Hornberger, an accountant with Mills Communications, said he made the decision about a month ago, though he has kept mum until this week.
His withdrawal means at least one newcomer will land a seat on the council. The two other incumbents -- Samuel Greenholtz and Mark Snyder -- already had filed to seek re-election.
The challengers are Stephen Chapin Sr.,Dennis Frazier, Michael Oakes, Rebecca Orenstein, and former councilmember Kenneth Yowan.
Hornberger was first elected to the councilin 1983 and was picked as council president in 1989.
"It's been an education," he said of his two terms. "I've learned a lot. The mostimportant thing I've learned is the art of listening. And believe me, it is an art. You must listen to what people are saying, not how they are saying it."
As Hornberger talked about his growing frustration with how municipal government is affected by federal, state and county government bureaucracy, he sounded like a potential future candidate for higher office.
"There's a possibility of that," he said."I'm not ruling anything out."
Hornberger said the municipal governments must continue to search for ways to solve their own problems instead of relying on higher levels of government, especially in tough economic times.
"(Local governments) are going to have to learn to sharpen their pencils," he said. "You can't pile everything on theback of property taxes.
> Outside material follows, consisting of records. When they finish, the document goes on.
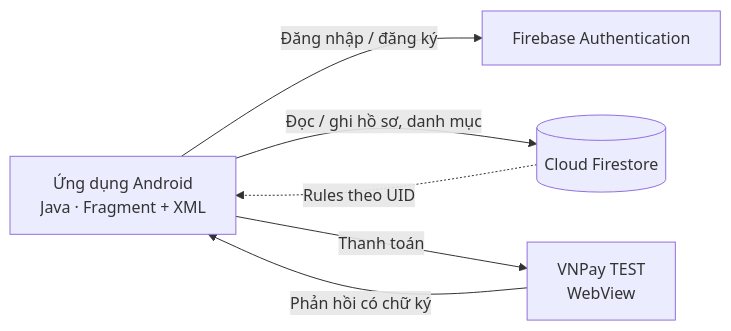
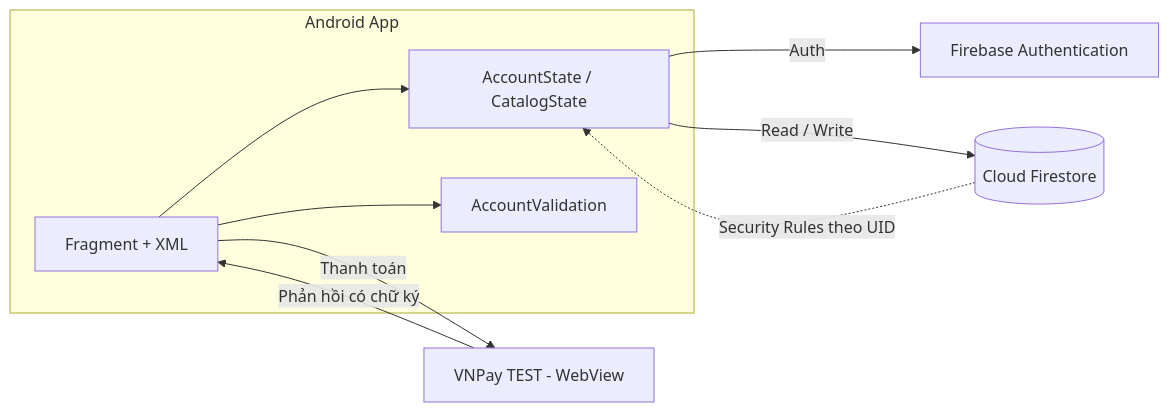
The diagram in README.md (pvhNam/TMDT_CK), drawn with Mermaid before and after one commit. The commit also changed other lines of this file, not shown here.

````diff
--- a/README.md
+++ b/README.md
@@ -44,8 +66,15 @@
 ```mermaid
 flowchart LR
-    A[Ứng dụng Android<br/>Java · Fragment + XML] -->|Đăng nhập / đăng ký| B[Firebase Authentication]
-    A -->|Đọc / ghi hồ sơ, danh mục| C[(Cloud Firestore)]
-    C -.->|Rules theo UID| A
-    A -->|Thanh toán| D[VNPay TEST<br/>WebView]
-    D -->|Phản hồi có chữ ký| A
+    subgraph Client[Android App]
+        UI[Fragment + XML]
+        ST[AccountState / CatalogState]
+        VAL[AccountValidation]
+        UI --> ST
+        UI --> VAL
+    end
+    ST -->|Auth| FA[Firebase Authentication]
+    ST -->|Read / Write| FS[(Cloud Firestore)]
+    FS -.->|Security Rules theo UID| ST
+    UI -->|Thanh toán| VNP[VNPay TEST - WebView]
+    VNP -->|Phản hồi có chữ ký| UI
 ```
````
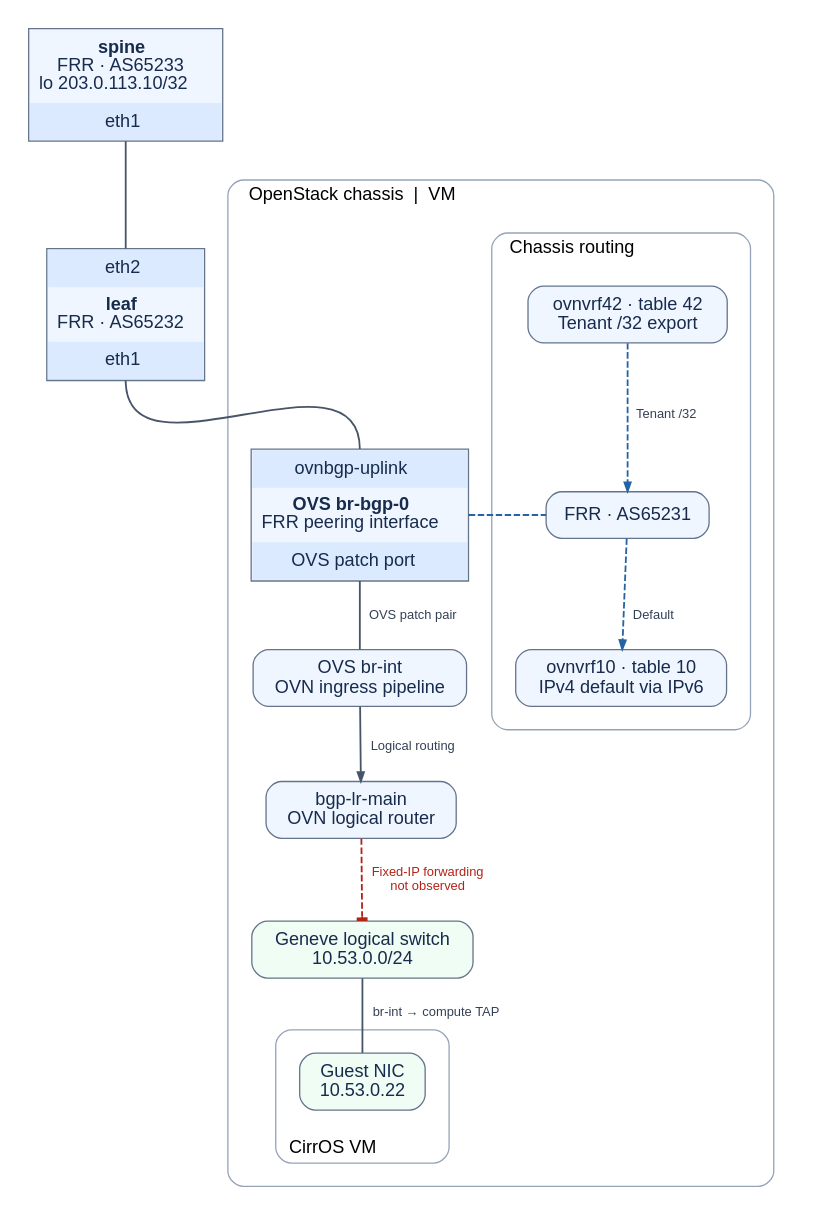
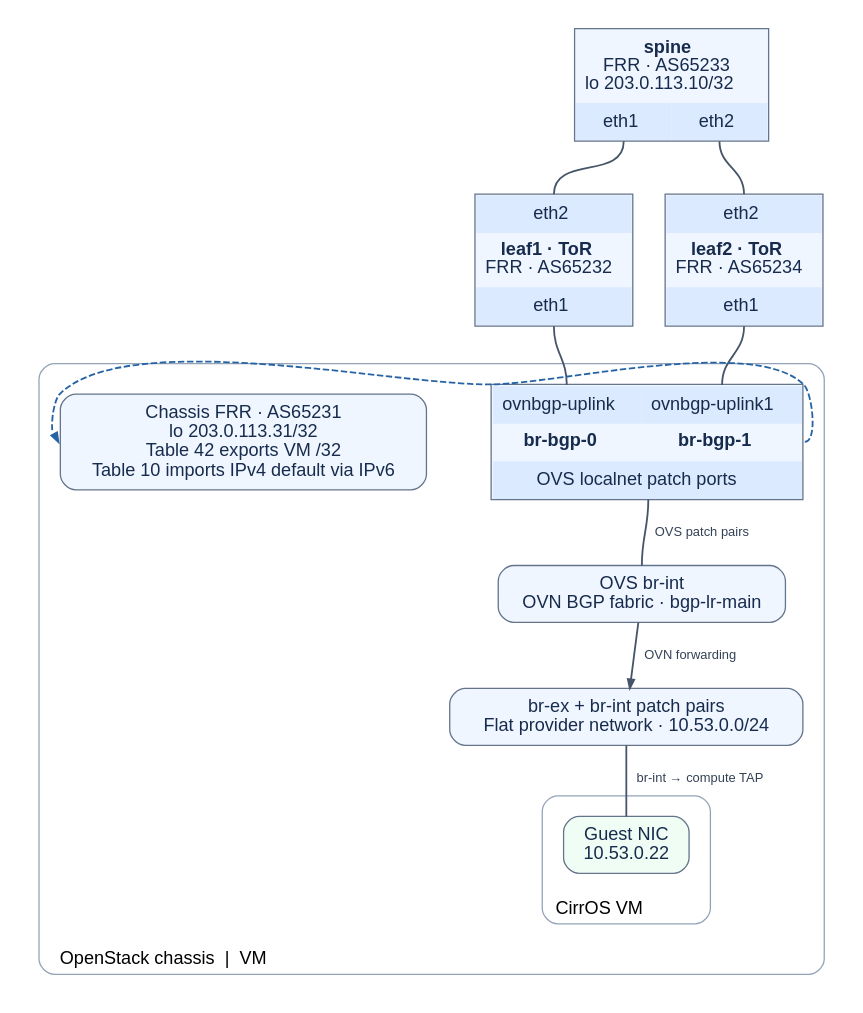
Before and after one commit to sugaf1204/infra-lab: the diagram in openstack-ovn-bgp-service-plugin/network.dot, drawn with Graphviz. The commit also changed 34 other files, not shown here.

```diff
--- a/openstack-ovn-bgp-service-plugin/network.dot
+++ b/openstack-ovn-bgp-service-plugin/network.dot
@@ -1,58 +1,55 @@
 digraph ovn {
-  graph [rankdir=TB, bgcolor="#ffffff", pad=0.2, nodesep=0.42, ranksep=0.58,
+  graph [rankdir=TB, bgcolor="#ffffff", pad=0.2, nodesep=0.35, ranksep=0.55,
          fontname="Helvetica", newrank=true];
   node [shape=box, style="rounded,filled", fillcolor="#eff6ff", color="#64748b",
         fontname="Helvetica", fontcolor="#172b4d", margin="0.14,0.1"];
   edge [color="#475569", penwidth=1.4, fontname="Helvetica",
         fontcolor="#334155", fontsize=10, arrowsize=0.7];
 
   spine [shape=plain, label=<
     <TABLE BORDER="1" CELLBORDER="0" CELLSPACING="0" CELLPADDING="7" COLOR="#64748b" BGCOLOR="#eff6ff">
-      <TR><TD><B>spine</B><BR/>FRR · AS65233<BR/>lo 203.0.113.10/32</TD></TR>
+      <TR><TD COLSPAN="2"><B>spine</B><BR/>FRR · AS65233<BR/>lo 203.0.113.10/32</TD></TR>
+      <TR><TD PORT="eth1" BGCOLOR="#dbeafe">eth1</TD><TD PORT="eth2" BGCOLOR="#dbeafe">eth2</TD></TR>
+    </TABLE>>];
+  leaf1 [shape=plain, label=<
+    <TABLE BORDER="1" CELLBORDER="0" CELLSPACING="0" CELLPADDING="7" COLOR="#64748b" BGCOLOR="#eff6ff">
+      <TR><TD PORT="eth2" BGCOLOR="#dbeafe">eth2</TD></TR>
+      <TR><TD><B>leaf1 · ToR</B><BR/>FRR · AS65232</TD></TR>
       <TR><TD PORT="eth1" BGCOLOR="#dbeafe">eth1</TD></TR>
     </TABLE>>];
-  leaf [shape=plain, label=<
+  leaf2 [shape=plain, label=<
     <TABLE BORDER="1" CELLBORDER="0" CELLSPACING="0" CELLPADDING="7" COLOR="#64748b" BGCOLOR="#eff6ff">
       <TR><TD PORT="eth2" BGCOLOR="#dbeafe">eth2</TD></TR>
-      <TR><TD><B>leaf</B><BR/>FRR · AS65232</TD></TR>
+      <TR><TD><B>leaf2 · ToR</B><BR/>FRR · AS65234</TD></TR>
       <TR><TD PORT="eth1" BGCOLOR="#dbeafe">eth1</TD></TR>
     </TABLE>>];
+  {rank=same; leaf1; leaf2}
 
   subgraph cluster_chassis {
-    label="OpenStack chassis  |  VM"; labeljust=l;
-    style=rounded; color="#94a3b8"; margin=18;
-    boundary [shape=plain, label=<
+    label="OpenStack chassis  |  VM"; labeljust=l; labelloc=b;
+    style=rounded; color="#94a3b8"; margin=16;
+    ports [shape=plain, label=<
       <TABLE BORDER="1" CELLBORDER="0" CELLSPACING="0" CELLPADDING="7" COLOR="#64748b" BGCOLOR="#eff6ff">
-        <TR><TD PORT="uplink" BGCOLOR="#dbeafe">ovnbgp-uplink</TD></TR>
-        <TR><TD PORT="control"><B>OVS br-bgp-0</B><BR/>FRR peering interface</TD></TR>
-        <TR><TD PORT="patch" BGCOLOR="#dbeafe">OVS patch port</TD></TR>
+        <TR><TD PORT="up0" BGCOLOR="#dbeafe">ovnbgp-uplink</TD><TD PORT="up1" BGCOLOR="#dbeafe">ovnbgp-uplink1</TD></TR>
+        <TR><TD><B>br-bgp-0</B></TD><TD><B>br-bgp-1</B></TD></TR>
+        <TR><TD COLSPAN="2" PORT="patch" BGCOLOR="#dbeafe">OVS localnet patch ports</TD></TR>
       </TABLE>>];
-    integration [label="OVS br-int\nOVN ingress pipeline"];
-    routing [label="bgp-lr-main\nOVN logical router"];
-    tenant [label="Geneve logical switch\n10.53.0.0/24", fillcolor="#f0fdf4"];
-
-    subgraph cluster_bgp {
-      label="Chassis routing"; labeljust=l; color="#94a3b8"; style=rounded;
-      frr [label="FRR · AS65231"];
-      export [label="ovnvrf42 · table 42\nTenant /32 export"];
-      imports [label="ovnvrf10 · table 10\nIPv4 default via IPv6"];
-    }
+    pipeline [label="OVS br-int\nOVN BGP fabric · bgp-lr-main"];
+    provider [label="br-ex + br-int patch pairs\nFlat provider network · 10.53.0.0/24"];
+    routing [label="Chassis FRR · AS65231\nlo 203.0.113.31/32\nTable 42 exports VM /32\nTable 10 imports IPv4 default via IPv6"];
     subgraph cluster_guest {
       label="CirrOS VM"; labelloc=b; color="#94a3b8"; style=rounded;
       nic [label="Guest NIC\n10.53.0.22", fillcolor="#f0fdf4"];
     }
 
-    boundary:patch:s -> integration [dir=none, label="  OVS patch pair"];
-    integration -> routing [label="  Logical routing"];
-    routing -> tenant [color="#b42318", fontcolor="#b42318", style=dashed,
-                       arrowhead=tee, label="  Fixed-IP forwarding\n  not observed"];
-    tenant -> nic [dir=none, label="  br-int → compute TAP"];
-    export -> frr [color="#2563a5", style=dashed, label="  Tenant /32"];
-    frr -> imports [color="#2563a5", style=dashed, label="  Default"];
-    boundary:control:e -> frr:w [dir=none, color="#2563a5", style=dashed,
-                     constraint=false];
-    {rank=same; boundary; frr}
+    ports:patch:s -> pipeline:n [dir=none, label="  OVS patch pairs"];
+    ports:e -> routing:w [dir=none, color="#2563a5", style=dashed, constraint=false];
+    pipeline -> provider [label="  OVN forwarding"];
+    provider -> nic [dir=none, label="  br-int → compute TAP"];
+    {rank=same; ports; routing}
   }
-  spine:eth1:s -> leaf:eth2:n [dir=none, color="#475569"];
-  leaf:eth1:s -> boundary:uplink:n [dir=none, color="#475569"];
+  spine:eth1:s -> leaf1:eth2:n [dir=none];
+  spine:eth2:s -> leaf2:eth2:n [dir=none];
+  leaf1:eth1:s -> ports:up0:n [dir=none];
+  leaf2:eth1:s -> ports:up1:n [dir=none];
 }
```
You've got to find other ways to do things."
Hornberger said the stormy relationship between the council and Mayor W. Benjamin Brown had nothing to do with his decision not to run.
The council's May 13 meeting is the last over which Hornberger will preside.